For those who directly attempt to build a meritocracy based on performance, their systems will always be imperfect. At least they're defining merit and rewarding it.

Others say they are a meritocracy, but if you dig deeper, they don't reward performance in any meaningful way. These organizations are still rewarding people based on something (loyalty, likeability, political savvy). That something is the company's definition of merit.

Even organizations that don't claim to be meritocracies will have systems for rewarding people. Whatever that system is will reveal that organization's definition of merit.

Only an organization that randomly assigns rewards can truly be a non-meritocracy.

Fixing meritocracies

There will always be extreme views on this subject. But in my experience, most people are in the middle. After some discussion, most folks will admit they favor meritocracies if they can be implemented well. (big "if" for some folks)

Here's how I've seen meritocracies work in real life.

Define the organization's goals

Is the goal to change the world? To build passive income for the founders so they can retire? To build something cool?

An honest assessment of the organization's goal dictates what incentives align employees with owners. Being dishonest about the true goals often leads to owners defining merit differently in word than in deed.

Be honest about what's directly measurable

Not every role will have it's performance be directly measurable. Measure directly what you can within a role, and be honest about the parts where you can't.

It's ok to call that out with the team: The organization will attempt to measure performance as objectively as possible, and it won't work perfectly the first time (or maybe ever).

Decide how you'll measure performance when it's subjective

The hardest exercise will be for leaders to define performance metrics when performance is more subjective. Take the time to think through metrics that are as objective as possible while not losing the nuance of each role.

Take the time to think through the second-order incentives of measuring performance with just those metrics. Is there a way to game the system with these metrics? Can we prevent or detect that behavior?

Be explicit and abide by the metrics

To run a company as a meritocracy, you first must define merit for every role. Next, you must be explicit. Without being explicit, employees will be unlikely to guess the right behavior on their own.

For meritocracies, the rubber meets the road when it's time to reward performance based on the agreed-upon metrics. If the metrics are telling you that the performance of a person or team doesn't line up with your intuition on their performance, there are two reasons:

  1. The metrics are doing their job of overriding subjectivity when objectivity is possible.
  2. The metrics need adjustment.

Usually, it's both, but it's disastrous not to abide by the metrics when rewarding performance. That'll teach people that metrics aren't the true system for measuring performance. At the same time, incorrect metrics must be re-evaluated and updated going forward.

Re-evaluate and admit mistakes

The metrics will always be wrong; they will always need adjustment. The key is adjusting them after each cycle, not as you decide on rewards.

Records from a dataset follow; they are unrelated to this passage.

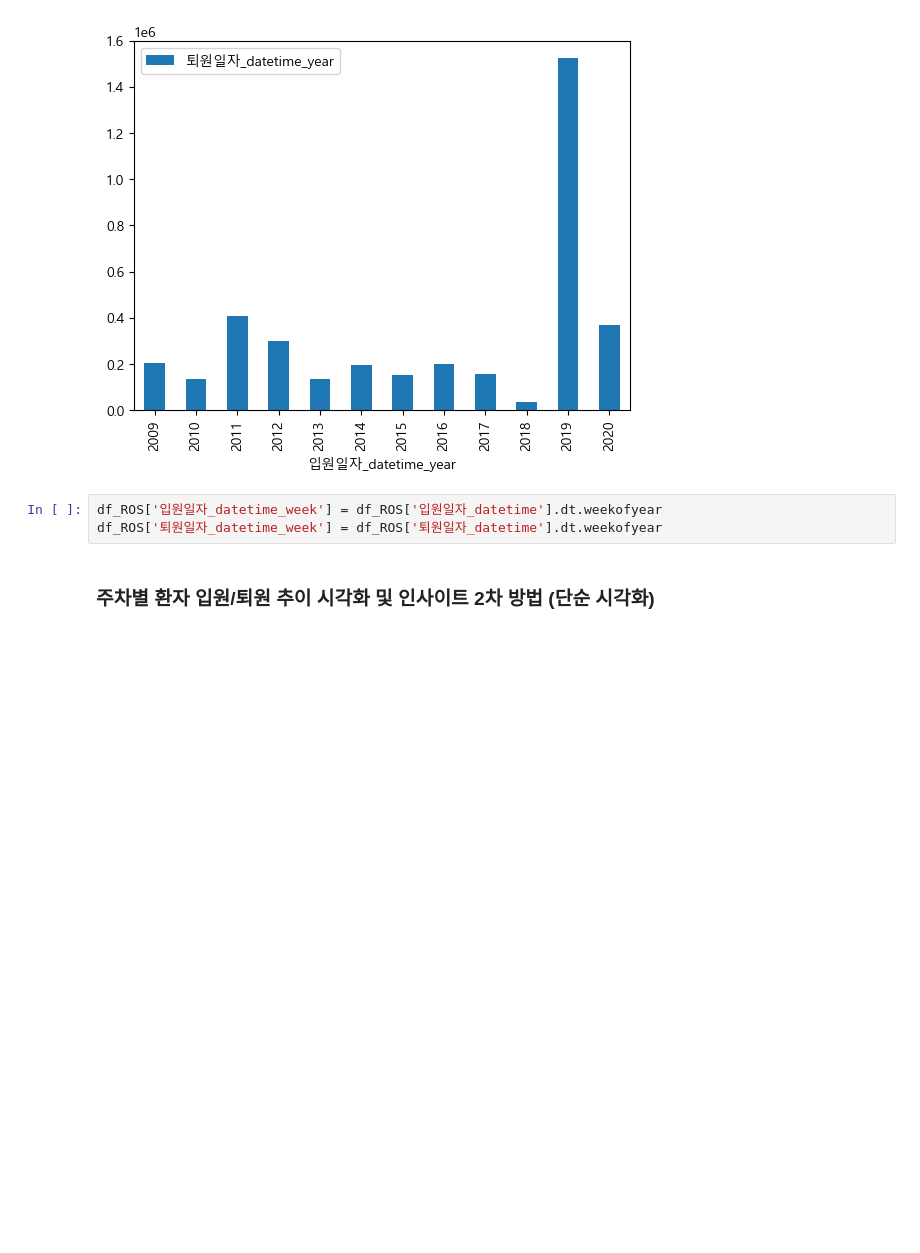
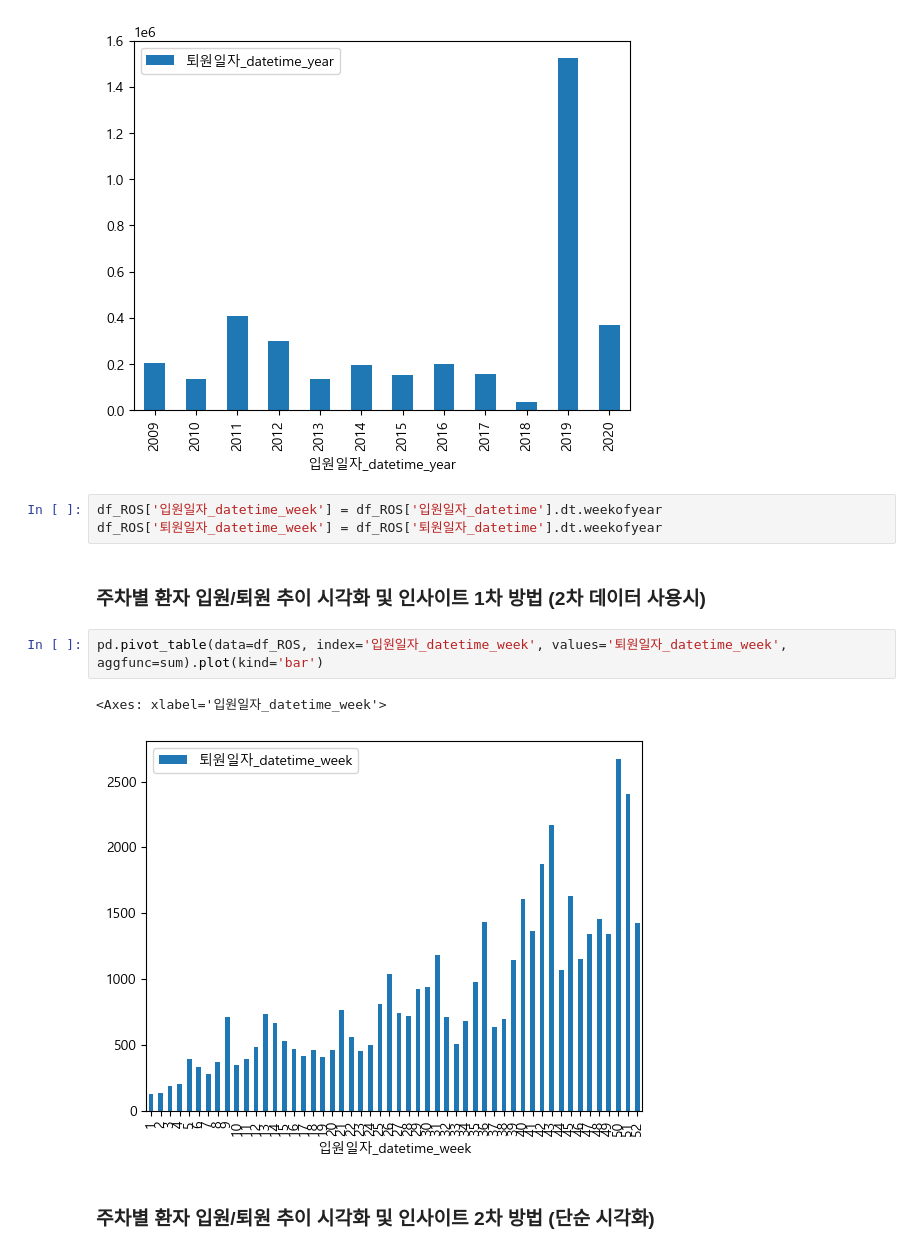
Before and after one commit to araya1203/study_data_analytics, a Jupyter notebook: codes/pandass/ResurrenceOfSurgery_TimeSeries_quest.ipynb, the cells around one changed output. Cells and saved outputs as stored; diff of their text form; blank space fills up the shorter version.

```diff
--- a/codes/pandass/ResurrenceOfSurgery_TimeSeries_quest.ipynb
+++ b/codes/pandass/ResurrenceOfSurgery_TimeSeries_quest.ipynb
@@ -98,8 +96,15 @@ pd.pivot_table(data=df_ROS, index='입원일자_datetime_year', values='퇴원
 # %% [output]
 <Axes: xlabel='입원일자_datetime_year'>
 [figure]
-# %%
-df_ROS['입원일자_datetime_week'] = df_ROS['입원일자_datetime'].dt.weekofyear
-df_ROS['퇴원일자_datetime_week'] = df_ROS['퇴원일자_datetime'].dt.weekofyear
+# %%
+df_ROS['입원일자_datetime_week'] = df_ROS['입원일자_datetime'].dt.weekofyear
+df_ROS['퇴원일자_datetime_week'] = df_ROS['퇴원일자_datetime'].dt.weekofyear
+# %% [markdown]
+### 주차별 환자 입원/퇴원 추이 시각화 및 인사이트 1차 방법 (2차 데이터 사용시)
+# %%
+pd.pivot_table(data=df_ROS, index='입원일자_datetime_week', values='퇴원일자_datetime_week', aggfunc=sum).plot(kind='bar')
+# %% [output]
+<Axes: xlabel='입원일자_datetime_week'>
+[figure, added]
 # %% [markdown]
 ### 주차별 환자 입원/퇴원 추이 시각화 및 인사이트 2차 방법 (단순 시각화)
```
Also changed, not shown: parts of 10 cells of this notebook.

Adjust the metrics and be honest that they will always need adjustment, and they're getting better over time. If you've hired well, this practice will build trust in the organization. People will want to work with the leadership team to improve the metrics so they're better going forward.

Don't give up

If every organization is a meritocracy that measures merit in some way, it might as well try to build a system that rewards merit in a way that's fair and helps the organization achieve its goals. It's hard, but it's worth it.